### ASSIGNMENT
How many lines below contain the word "https"? Give only the number.

### MATERIAL FOR THE TASK

BEGIN

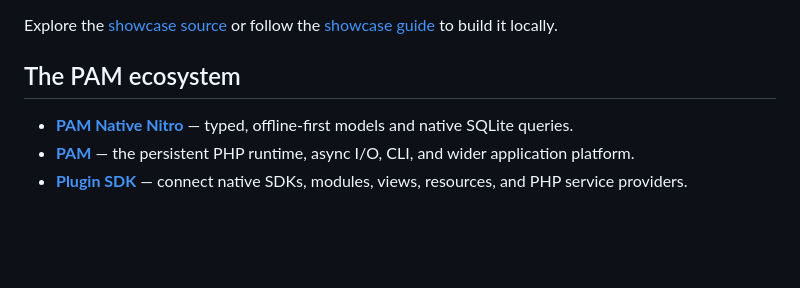
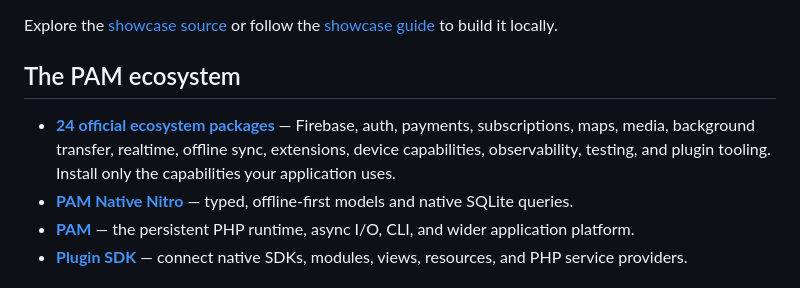
Before and after one commit to push-in/pam-native, a Markdown page: README.md, the part around the change. GitHub-like rendering; blank space fills up the shorter version.

Commit message:
docs: link official ecosystem catalog

```diff
--- a/README.md
+++ b/README.md
@@ -189,6 +189,10 @@ Explore the [showcase source](examples/showcase) or follow the
 
 ## The PAM ecosystem
 
+- **[24 official ecosystem packages](docs/ecosystem-architecture.md)** — Firebase,
+  auth, payments, subscriptions, maps, media, background transfer, realtime,
+  offline sync, extensions, device capabilities, observability, testing, and
+  plugin tooling. Install only the capabilities your application uses.
 - **[PAM Native Nitro](https://github.com/push-in/pam-native-nitro)** — typed,
   offline-first models and native SQLite queries.
 - **[PAM](https://github.com/push-in/pam)** — the persistent PHP runtime,
```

END

### SOLVED EXERCISE
2